Retrospective chart review of infants with RSV infection undergoing ECMO in last 2 years at a tertiary care children’s hospital was undertaken. Demographic data, respiratory indices, blood gas values, radiographic findings and length of ventilation were collected.
Six children were placed on ECMO; five were infants with ages ranging 28-61 days.
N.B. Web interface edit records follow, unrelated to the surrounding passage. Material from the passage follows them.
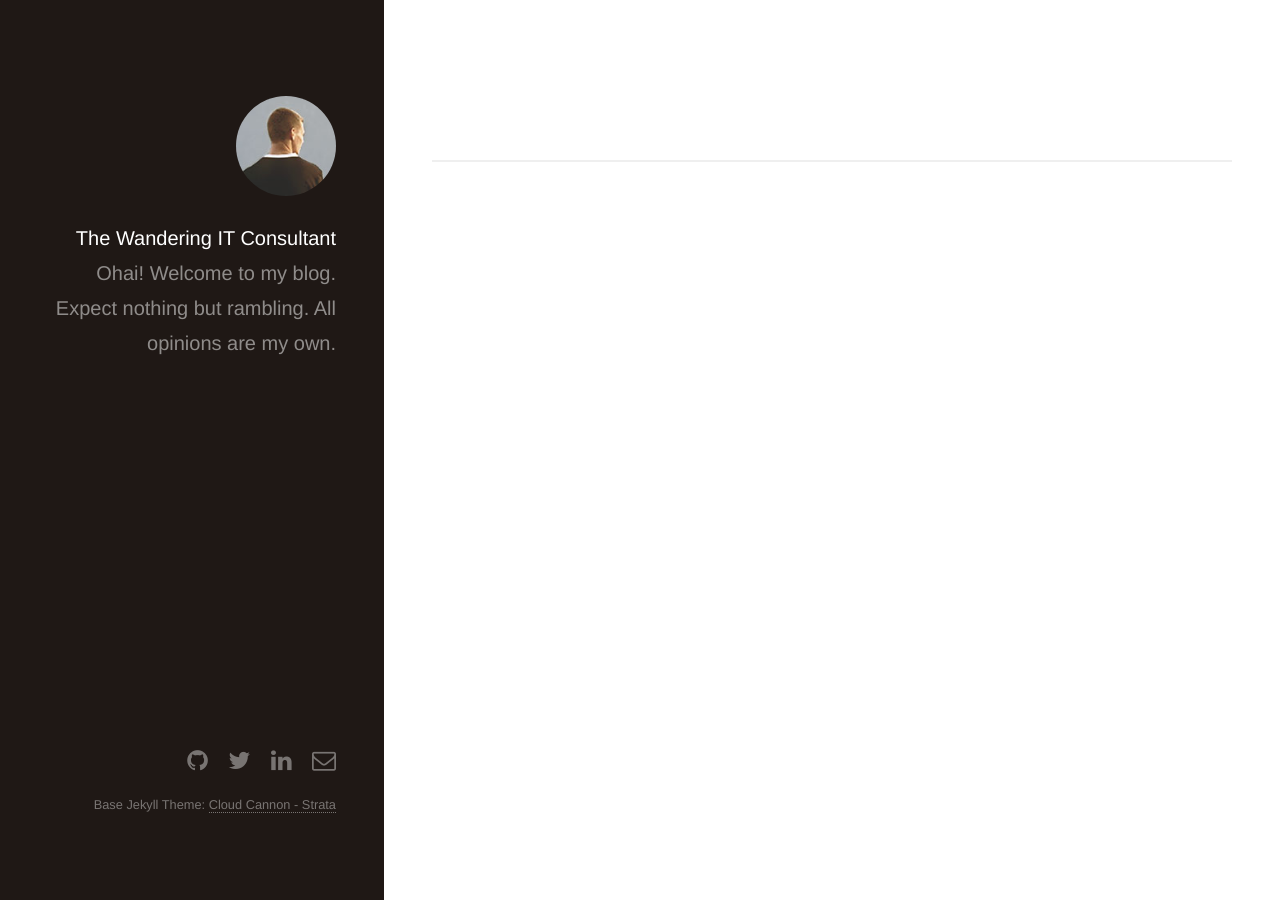
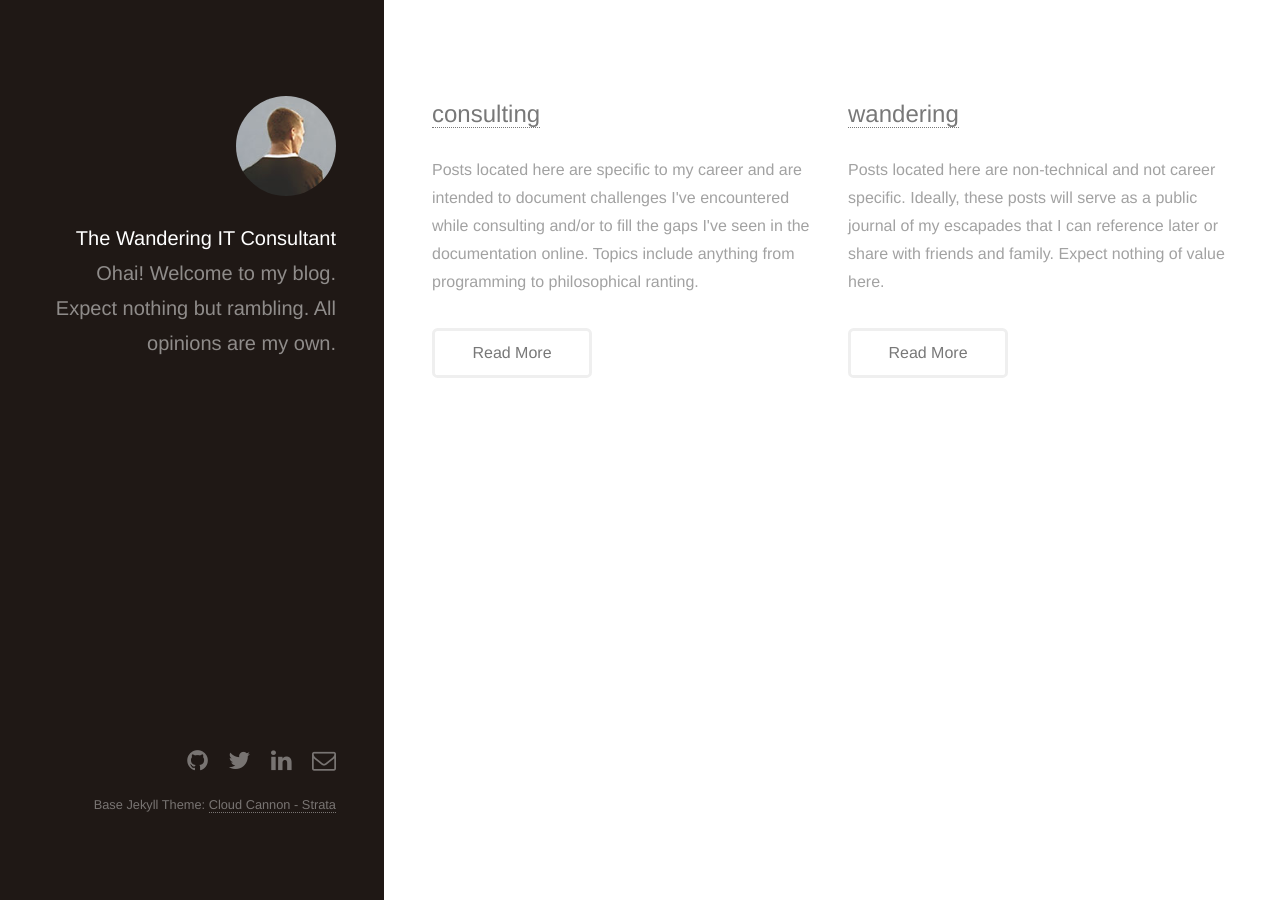
Before and after one commit to biox/jerryaldrichiii.github.io, a Jekyll site: the page built from index.html, in a window 1280 px wide. Built offline with Jekyll 4.4.1, drawn with Linux system fonts in a browser that asks for light colours; nearby versions of some CDN libraries; library files that are not in the unit come from our copies.

Commit message:
Split blog into categories and add test posts

```diff
--- /dev/null
+++ b/categories/consulting.html
@@ -0,0 +1,25 @@
+---
+layout: default
+category: consulting
+description: >
+  Posts located here are specific to my career and are intended to document challenges I've encountered while consulting and/or to fill the gaps I've seen in the documentation online. Topics include anything from programming to philosophical ranting.
+---
+
+<div id="main">
+  {% assign posts = site.posts | where:'category', 'consulting'%}
+  <div class="row">
+    {% for post in posts %}
+      <article class="{% cycle '6u', '6u$' %} 12u(small)">
+         <header>
+          <h3><a href="{{ post.url }}">{{ post.title }}</a></h3></caption>
+        </header>
+        <section>
+          <p><strong>{{ post.summary }}</strong></p>
+        </section>
+        <footer>
+          <p>{{ post.date }}</p>
+        </footer>
+     </article>
+    {% endfor %}
+   </div>
+</div>
--- /dev/null
+++ b/categories/wandering.html
@@ -0,0 +1,25 @@
+---
+layout: default
+category: wandering
+description: >
+  Posts located here are non-technical and not career specific. Ideally, these posts will serve as a public journal of my escapades that I can reference later or share with friends and family. Expect nothing of value here.
+---
+
+<div id="main">
+  {% assign posts = site.posts | where:'category', 'wandering'%}
+  <div class="row">
+    {% for post in posts %}
+      <article class="{% cycle '6u', '6u$' %} 12u(small)">
+         <header>
+          <h3><a href="{{ post.url }}">{{ post.title }}</a></h3></caption>
+        </header>
+        <section>
+          <p><strong>{{ post.summary }}</strong></p>
+        </section>
+        <footer>
+          <p>{{ post.date }}</p>
+        </footer>
+     </article>
+    {% endfor %}
+   </div>
+</div>
--- a/index.html
+++ b/index.html
@@ -3,35 +3,23 @@ layout: default
 ---
 
 <div id="main">
-  <section>
-    {% for post in site.posts limit:1 %}
-      <header class="major">
-        <h2>{{ post.title }}</h2>
-          <p class="post-meta">{{ post.date | date: "%b %-d, %Y" }}{% if post.author %} • {{ post.author }}{% endif %}{% if page.meta %} • {{ page.meta }}{% endif %}</p>
-          </header>
-
-          <section>
-            {{ post.content }}
-          </section>
-    {% endfor %}
-  </section>
-  <section>
-    <div class="row">
-      {% for post in site.posts offset:1 %}
+  <div class="row">
+    {% for page in site.pages offset=1 %}
+      {% if page.category %}
         <article class="{% cycle '6u', '6u$' %} 12u(small)">
           <header>
-            <h2><a href="{{ post.url }}">{{ post.title }}</a></h2>
+            <h2><a href="{{ page.url }}">{{ page.category }}</a></h2>
           </header>
           <section>
-            {{ post.excerpt }}
+            <p>{{ page.description }}</p>
           </section>
           <footer>
             <ul class="actions">
-              <li><a href="{{ post.url }}" class="button">Read More</a></li>
+              <li><a href="{{ page.url }}" class="button">Read More</a></li>
             </ul>
           </footer>
         </article>
-      {% endfor %}
-    </div>
-  </section>
+      {% endif %}
+    {% endfor %}
+  </div>
 </div>
```
Also changed, not shown: _layouts/post.html (+0 -36 lines), _posts/2016-09-05-consulting-test.md (added, +19 -0 lines), _posts/2016-09-05-wandering-test.md (added, +19 -0 lines).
Table 1TABLE 1Duration of illness (range(mean))4–15 (8)Ventilator days2–11 (6.5)Mean airway pressure (MAP)12–38 (24)Peak inspiratory pressure (PIP)32–45 (38)pH7.25–7.44(7.32)PaCO232–75(58)PaO252–88(66)Oxygenation index (OI)12–55(33.6)PAO2-PaO2 (A-a gradient)353–615(457)PaO2/PAO20.08–0.16(0.10)PaO2/Fio2 (P/F)60–100(68.6)shows the respiratory indices at the time of placement on ECMO. All had radiological evidence of severe lung injury including air leak syndromes in four (figure 1). The indications for ECMO (veno-venous in 3; veno-arterial in 3 due to small jugular veins) were persistent hypoxemia (n=5) and severe air leaks (n=1) despite maximal ventilatory support including high frequency ventilation (n=4). The median ECMO duration was 358 hours (range 211– 408). All were successfully decannulated , extubated and discharged from ICU. Complications included nonprogressive intracerebral bleed (n=1), cannula site bleeding(n=1) and fluid overload requiring hemofiltration (n=5).
All patients survived and had better than previously described survival rates of 49-58%.12 All of our patients had a predicted mortality of 77% or more based on their respiratory indices.3 The improved survival in our small series could be due to gentler ventilation (lower MAP, PIP) and early application of ECMO. Higher P/F ratios, Lower OI, MAP & PIP have been associated with survival in previous series suggesting early ECMO may improve survival.CLINICAL IMPLICATION: Early application of ECMO may lead to improved survival in severe respiratory failure secondary to RSV.
A. Haque, None.